Let's discover the ripe autumn berries
J-F. Mahé Later than the berries grown in the garden, the blackberry waits until the end of summer or even the beginning of autumn to ripen and tempt the walker with its juicy fruits and with such a fine taste. Sometimes, who ventures there pricks because the blackberry, let's not forget, is the fruit of the bramble. Also watch out for the clothes she stains mercilessly! Very abundant in hedges, it provides precious food for birds who will enjoy the fruit neglected by walkers.
Let's discover the fall holly berries
J-F. Mahé With its persistent, shiny and jagged leaves, and its clusters of small red fruits ... you will have recognized holly. More than in the fall, it is already in winter that it reminds us, because of the use that is made of its branches in the decorations for the holiday season.
Let's discover the charcoal autumn berries

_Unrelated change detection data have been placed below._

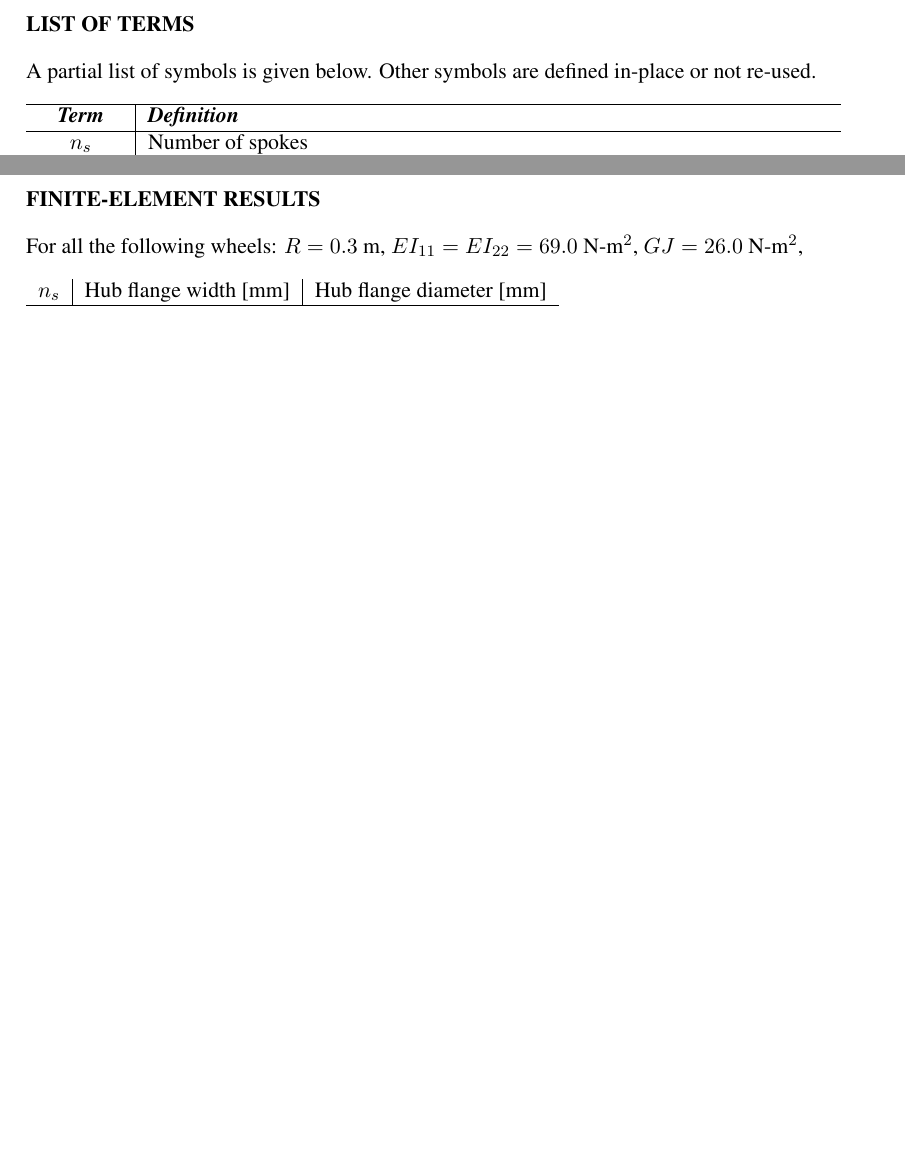
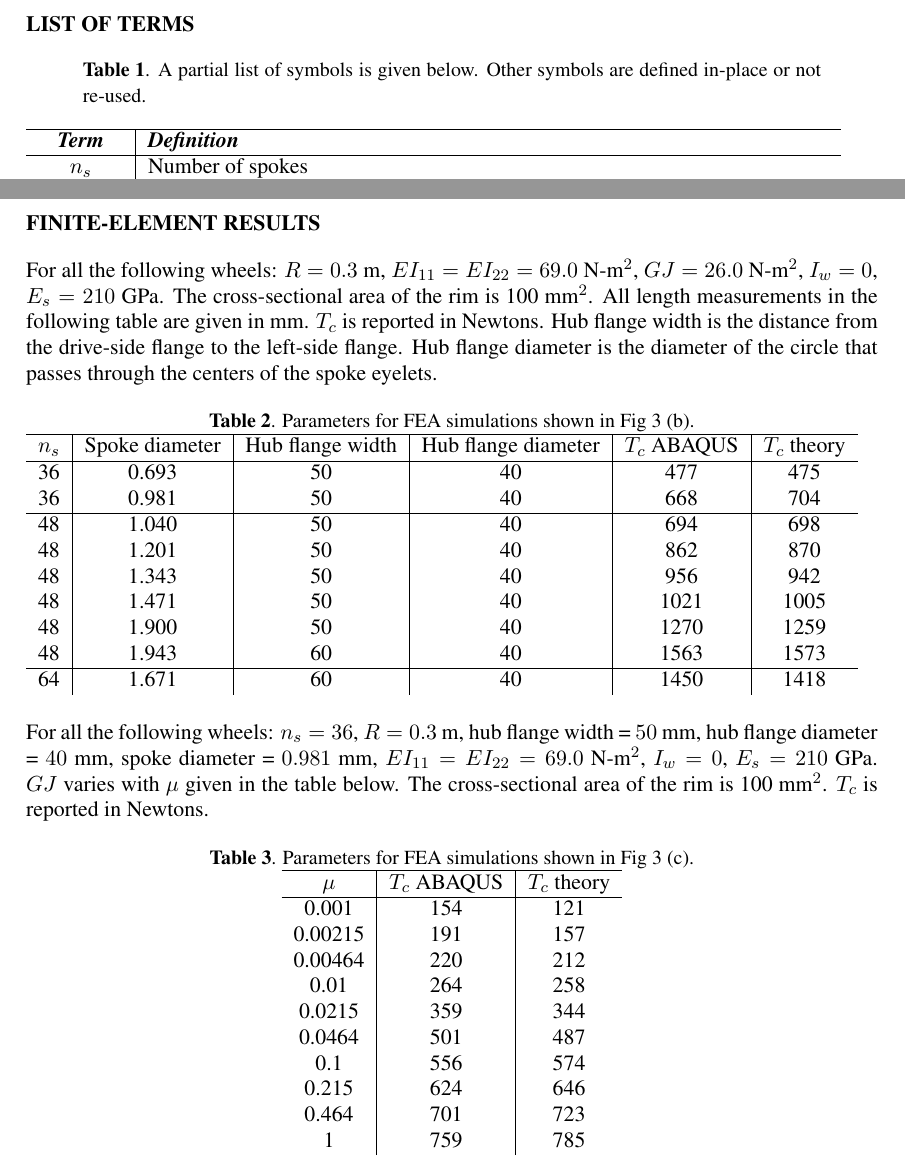
Before and after one commit to dashdotrobot/bmd2016, a LaTeX document (latex/paper.tex): two parts of pages 12 and 13 of 13, joined at a grey line, cut so that both start at the same text, the shorter picture padded with empty space. Compiled offline with pdfLaTeX.

Commit message:
Complete FEA table

```diff
--- a/latex/paper.tex
+++ b/latex/paper.tex
@@ -360,9 +360,9 @@ This material is based upon work supported by the National Science Foundation Gr
 
 \newpage
 \section*{LIST OF TERMS}
-A partial list of symbols is given below. Other symbols are defined in-place or not re-used.
 
-
+\begin{table}[ht!]
+\caption{A partial list of symbols is given below. Other symbols are defined in-place or not re-used.}
 \begin{tabular}{c|p{12cm}}
 \hline
 \textit{\textbf{Term}} & \textit{\textbf{Definition}} \\
@@ -414,13 +415,48 @@ $\lambda$	& Ratio of spoke system lateral stiffness to rim bending stiffness OR
 
 \newpage
 \section*{FINITE-ELEMENT RESULTS}
-For all the following wheels: $R=0.3$ m, $EI_{11}=EI_{22}=69.0$ N-m$^2$, $GJ=26.0$ N-m$^2$,
+For all the following wheels: $R=0.3$ m, $EI_{11}=EI_{22}=69.0$ N-m$^2$, $GJ=26.0$ N-m$^2$, $I_w=0$, $E_s=210$ GPa. The cross-sectional area of the rim is 100 mm$^2$. All length measurements in the following table are given in mm. $T_c$ is reported in Newtons. Hub flange width is the distance from the drive-side flange to the left-side flange. Hub flange diameter is the diameter of the circle that passes through the centers of the spoke eyelets.
 
+\begin{table}[ht!]
+\caption{Parameters for FEA simulations shown in Fig \ref{fig:Tc_nondim} (b).}
+\begin{tabular}{c|c|c|c|c|c}
+\hline
+$n_s$	& Spoke diameter	& Hub flange width	& Hub flange diameter	& $T_c$ ABAQUS	& $T_c$ theory\\
+\hline
+36		& 0.693				& 50				& 40					& 477			& 475\\
+36		& 0.981				& 50				& 40					& 668			& 704\\
+\hline
+48		& 1.040				& 50				& 40					& 694			& 698\\
+48		& 1.201				& 50				& 40					& 862			& 870\\
+48		& 1.343				& 50				& 40					& 956			& 942\\
+48		& 1.471				& 50				& 40					& 1021			& 1005\\
+48		& 1.900				& 50				& 40					& 1270			& 1259\\
+48		& 1.943				& 60				& 40					& 1563			& 1573\\
+\hline
+64		& 1.671				& 60				& 40					& 1450			& 1418\\
+\end{tabular}
+\end{table}
+
+For all the following wheels: $n_s=36$, $R=0.3$ m, hub flange width = $50$ mm, hub flange diameter = $40$ mm, spoke diameter = $0.981$ mm, $EI_{11}=EI_{22}=69.0$ N-m$^2$, $I_w=0$, $E_s=210$ GPa. $GJ$ varies with $\mu$ given in the table below. The cross-sectional area of the rim is 100 mm$^2$. $T_c$ is reported in Newtons.
+
+\begin{table}[ht!]
+\centering
+\caption{Parameters for FEA simulations shown in Fig \ref{fig:Tc_nondim} (c).}
 \begin{tabular}{c|c|c}
-$n_s$ & Hub flange width [mm] & Hub flange diameter [mm]\\
 \hline
-
+$\mu$	& $T_c$ ABAQUS & $T_c$ theory\\
+\hline
+0.001	& 154	& 121 \\
+0.00215	& 191	& 157 \\
+0.00464	& 220	& 212 \\
+0.01	& 264	& 258 \\
+0.0215	& 359	& 344 \\
+0.0464	& 501	& 487 \\
+0.1		& 556	& 574 \\
+0.215	& 624	& 646 \\
+0.464	& 701	& 723 \\
+1		& 759	& 785 \\
 \end{tabular}
-
+\end{table}
 
 \end{document}
```
Also changed, not shown: latex/paper.pdf, latex/paper.tex (1 more changed lines).
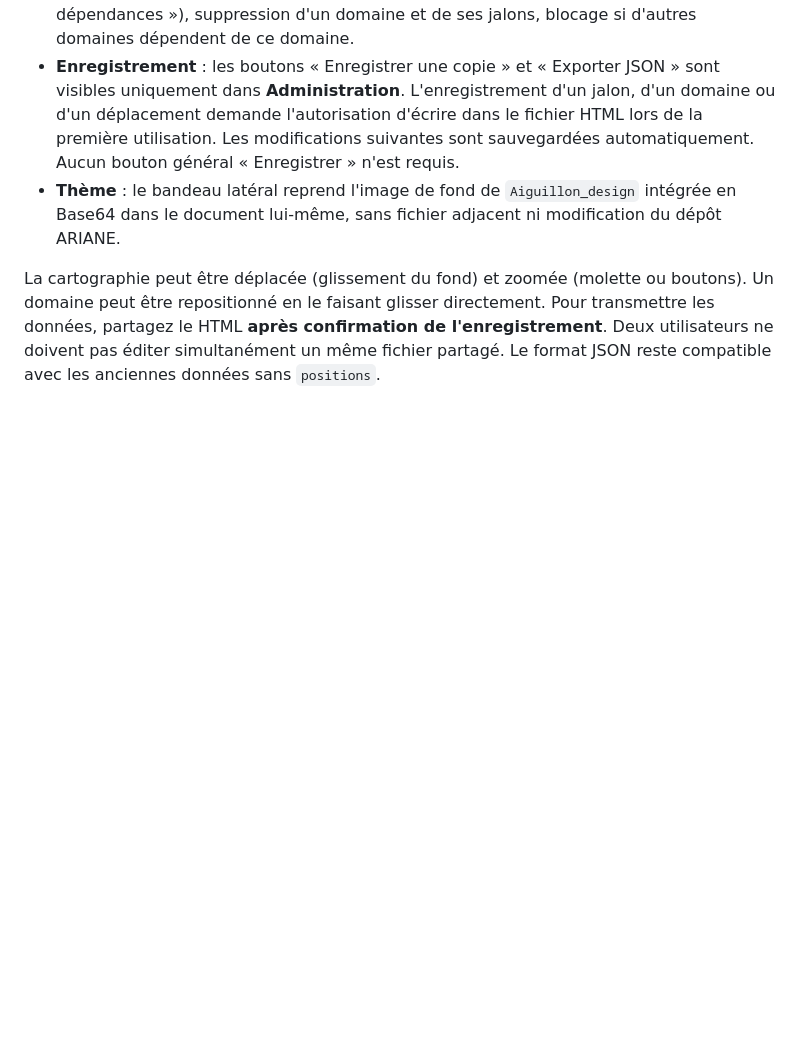
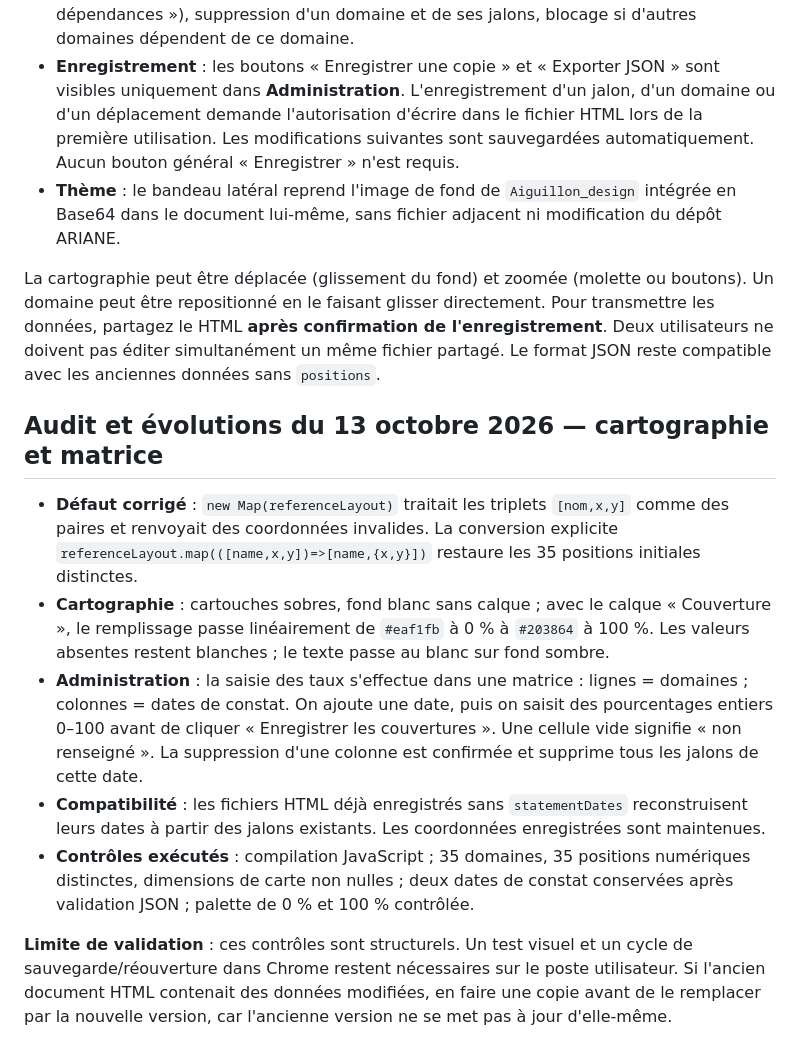
Before and after one commit to mkaldiAc/Data_Hub_Cartographie, a Markdown page: README.md, the part around the change. Drawn GitHub-style; blank space fills up the shorter version.

Commit message:
Documenter correction cartographie et matrice de taux par date

```diff
--- a/README.md
+++ b/README.md
@@ -115,3 +115,13 @@ La sauvegarde HTML autonome a été corrigée : lorsque le document sélectionn
 - **Thème** : le bandeau latéral reprend l'image de fond de `Aiguillon_design` intégrée en Base64 dans le document lui-même, sans fichier adjacent ni modification du dépôt ARIANE.
 
 La cartographie peut être déplacée (glissement du fond) et zoomée (molette ou boutons). Un domaine peut être repositionné en le faisant glisser directement. Pour transmettre les données, partagez le HTML **après confirmation de l'enregistrement**. Deux utilisateurs ne doivent pas éditer simultanément un même fichier partagé. Le format JSON reste compatible avec les anciennes données sans `positions`.
+
+## Audit et évolutions du 13 octobre 2026 — cartographie et matrice
+
+- **Défaut corrigé** : `new Map(referenceLayout)` traitait les triplets `[nom,x,y]` comme des paires et renvoyait des coordonnées invalides. La conversion explicite `referenceLayout.map(([name,x,y])=>[name,{x,y}])` restaure les 35 positions initiales distinctes.
+- **Cartographie** : cartouches sobres, fond blanc sans calque ; avec le calque « Couverture », le remplissage passe linéairement de `#eaf1fb` à 0 % à `#203864` à 100 %. Les valeurs absentes restent blanches ; le texte passe au blanc sur fond sombre.
+- **Administration** : la saisie des taux s'effectue dans une matrice : lignes = domaines ; colonnes = dates de constat. On ajoute une date, puis on saisit des pourcentages entiers 0–100 avant de cliquer « Enregistrer les couvertures ». Une cellule vide signifie « non renseigné ». La suppression d'une colonne est confirmée et supprime tous les jalons de cette date.
+- **Compatibilité** : les fichiers HTML déjà enregistrés sans `statementDates` reconstruisent leurs dates à partir des jalons existants. Les coordonnées enregistrées sont maintenues.
+- **Contrôles exécutés** : compilation JavaScript ; 35 domaines, 35 positions numériques distinctes, dimensions de carte non nulles ; deux dates de constat conservées après validation JSON ; palette de 0 % et 100 % contrôlée.
+
+**Limite de validation** : ces contrôles sont structurels. Un test visuel et un cycle de sauvegarde/réouverture dans Chrome restent nécessaires sur le poste utilisateur. Si l'ancien document HTML contenait des données modifiées, en faire une copie avant de le remplacer par la nouvelle version, car l'ancienne version ne se met pas à jour d'elle-même.
```
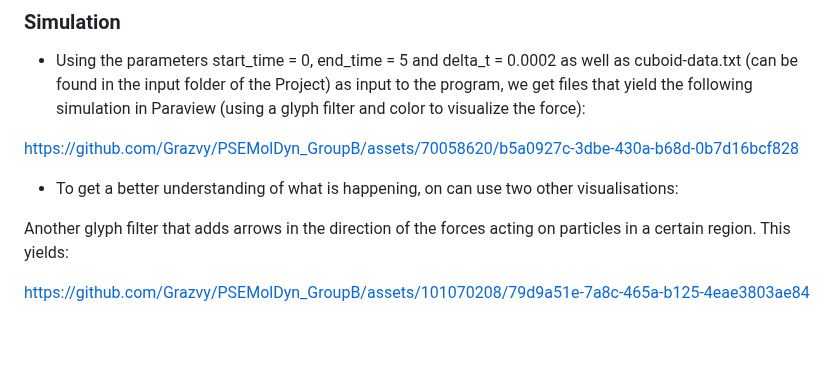
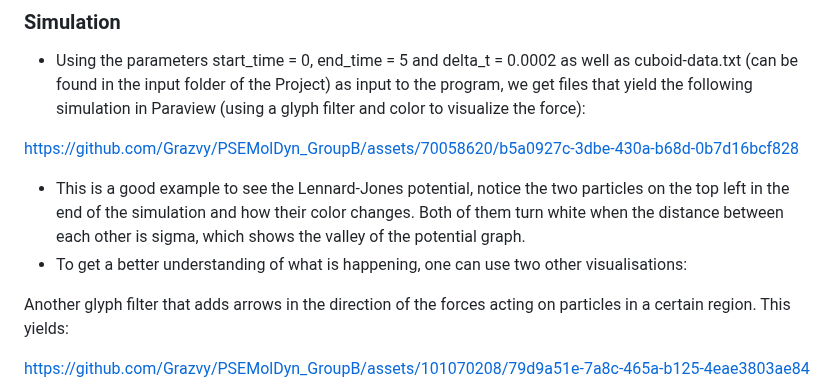
Before and after one commit to TUM-I5/MolSim, a Markdown page: submission/week2/README.md, the part around the change. Drawn GitHub-style; blank space fills up the shorter version.

Commit message:
Update report

```diff
--- a/submission/week2/README.md
+++ b/submission/week2/README.md
@@ -81,7 +81,8 @@ cuboid:
 
 https://github.com/Grazvy/PSEMolDyn_GroupB/assets/70058620/b5a0927c-3dbe-430a-b68d-0b7d16bcf828
 
-- To get a better understanding of what is happening, on can use two other visualisations:
+- This is a good example to see the Lennard-Jones potential, notice the two particles on the top left in the end of the simulation and how their color changes. Both of them turn white when the distance between each other is sigma, which shows the valley of the potential graph.
+- To get a better understanding of what is happening, one can use two other visualisations:
 
 Another glyph filter that adds arrows in the direction of the forces acting on particles in a certain region. This yields:
 
```
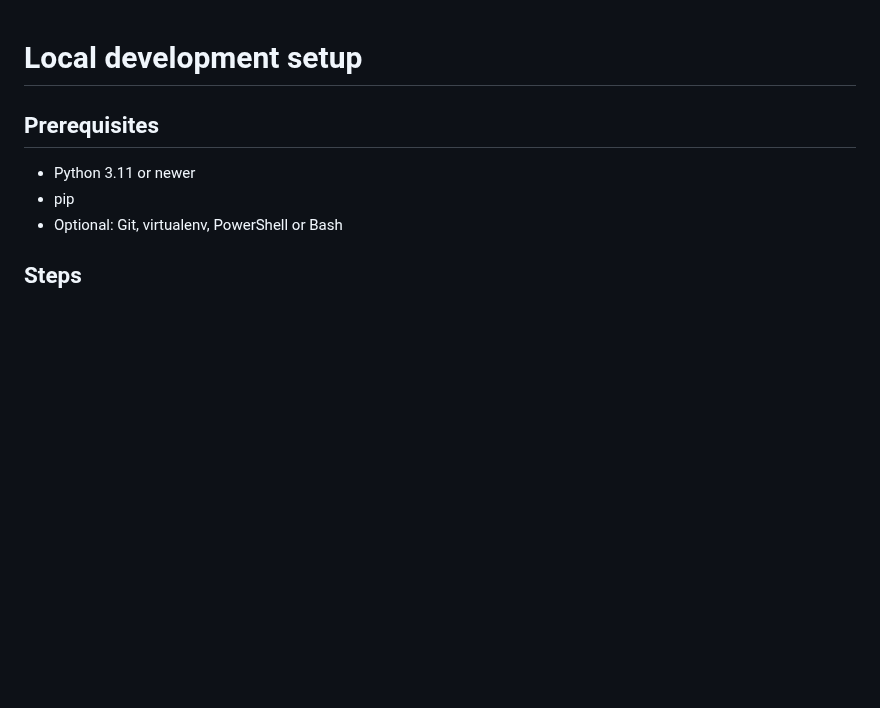
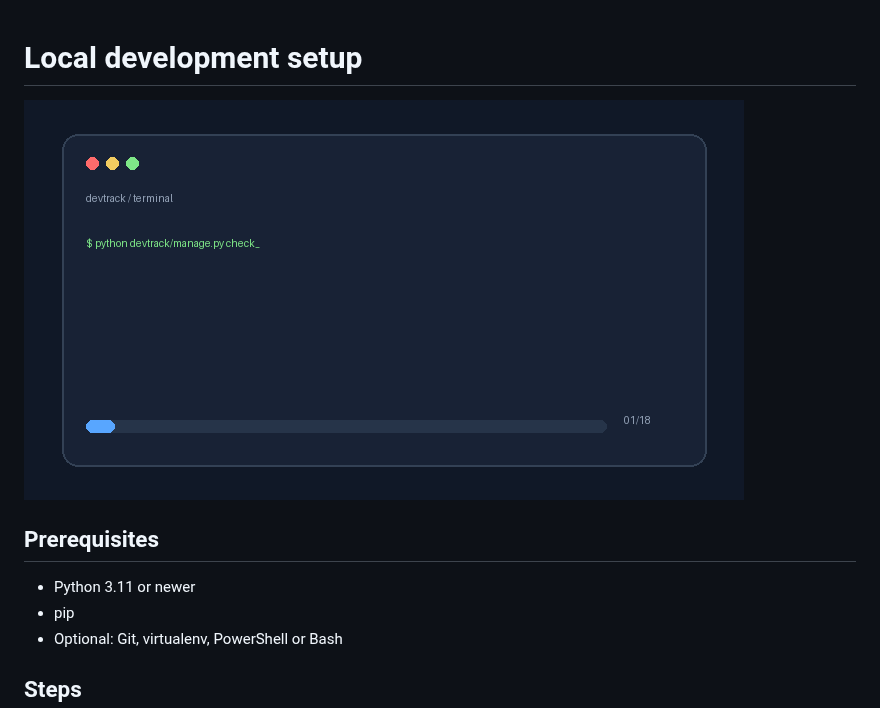
Before and after one commit to Shubhankart101/DevTrack, a Markdown page: docs/setup.md, the part around the change. GitHub-like rendering; pictures changed too: docs/assets/devtrack-code-loop.gif (added); blank space fills up the shorter version.

```diff
--- a/docs/setup.md
+++ b/docs/setup.md
@@ -1,4 +1,6 @@
 # Local development setup
+
+![DevTrack code loop](assets/devtrack-code-loop.gif)
 
 ## Prerequisites
 
```
Also changed, not shown: README.md (+2 -0 lines).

J-F. Mahé Is there a more delightful spectacle than that of a charcoal at the time of its bloom? In autumn, its branches are covered with half-flower, half-fruit clusters, of a pink which varies according to the species of fuchsia with an old pink tone. And when the heart opens, we discover it with a vitamin-rich orange that brightens our eyes for a long time. Frequent in nature, charcoal tames so do not hesitate to invite it in your garden! Fall under the spell but stay alert because the fruit is deadly.
Let's discover the black nightshade autumn berries
J-F. Mahé The black nightshade, also called "Dog killer", "false blackcurrant" or even "herb to magicians", is a cousin of tomatoes and potatoes, these three plants all belonging to the Solanaceae family. In summer, black nightshade produces delicate small flowers very similar to that of tomatoes. Green berries then form. At this stage, they contain a lot of solanine, a toxic substance which makes them unfit for consumption. Once black, however, the fruit can be eaten because the solanine has almost disappeared.
Let's discover the autumn dogwood berries
J-F. Mahé These small, almost black blue fruits belong to the dogwood, a frequent shrub in hedges to which it brings a touch of color with its red branches and its foliage which is adorned with the same shade when autumn comes. Inedible, they are appreciated by birds who will take care of sowing the seeds once the feast has been digested.
Let's discover the autumn rose hip berries
J-F. Mahé Who owns these fleshy berries, a shiny red-orange? They are called rose hips, and they are the fruit of the dog rose. The charming wild rose then gives way, when autumn comes, to these very decorative berries ... but not only! Because the rose hips have the distinction of being edible. Extremely rich in vitamin C, we will take advantage of its virtues in infusion. For more gourmet use, once softened by the first frosts, it will be transformed into delicious jam. Note that the rose hip is also called "scraper-cul" because it provides hair to scrape. Cut it in half, scrape the seeds and shake them to allow the small hairs around them to come together. You have a terrible scratching hair!
Let's discover the autumn honeysuckle berries
J-F. Mahé After captivating walkers with the heady smell of its flowers, the honeysuckle is then adorned with bright red berries. Be careful, these are toxic! Just look with your eyes while waiting for the time of the next flowering during which this pretty liana will enchant you again.
Let's discover the autumn cenelle berries
J-F. Mahé These adorable little red fruits are cenelles. They belong to the hawthorn, this very common shrub in rural hedges where it fulfills a role of guardian thanks to its thorns. After spring when hawthorn is admired by all for its particularly abundant and fragrant flowering, comes autumn when it is adorned with these small red fruits. These are appreciated in herbal medicine for their ability to regulate the heart rate.
Let's discover the autumn berries
J-F. Mahé A shrub that is often little appreciated and overlooked, black elderberry has many virtues. It is particularly appreciated for its antioxidant action and is part of the traditional pharmacopoeia where it is used in particular to fight against bacterial and viral infections and to stimulate the immune system. If its clusters of flowers make delicious donuts and make an adorable sparkling drink, its fruits are consumed for their part in jelly. Beware, however, of the variety that you pick, because black elderberry is often confused with yèble which is not edible for it.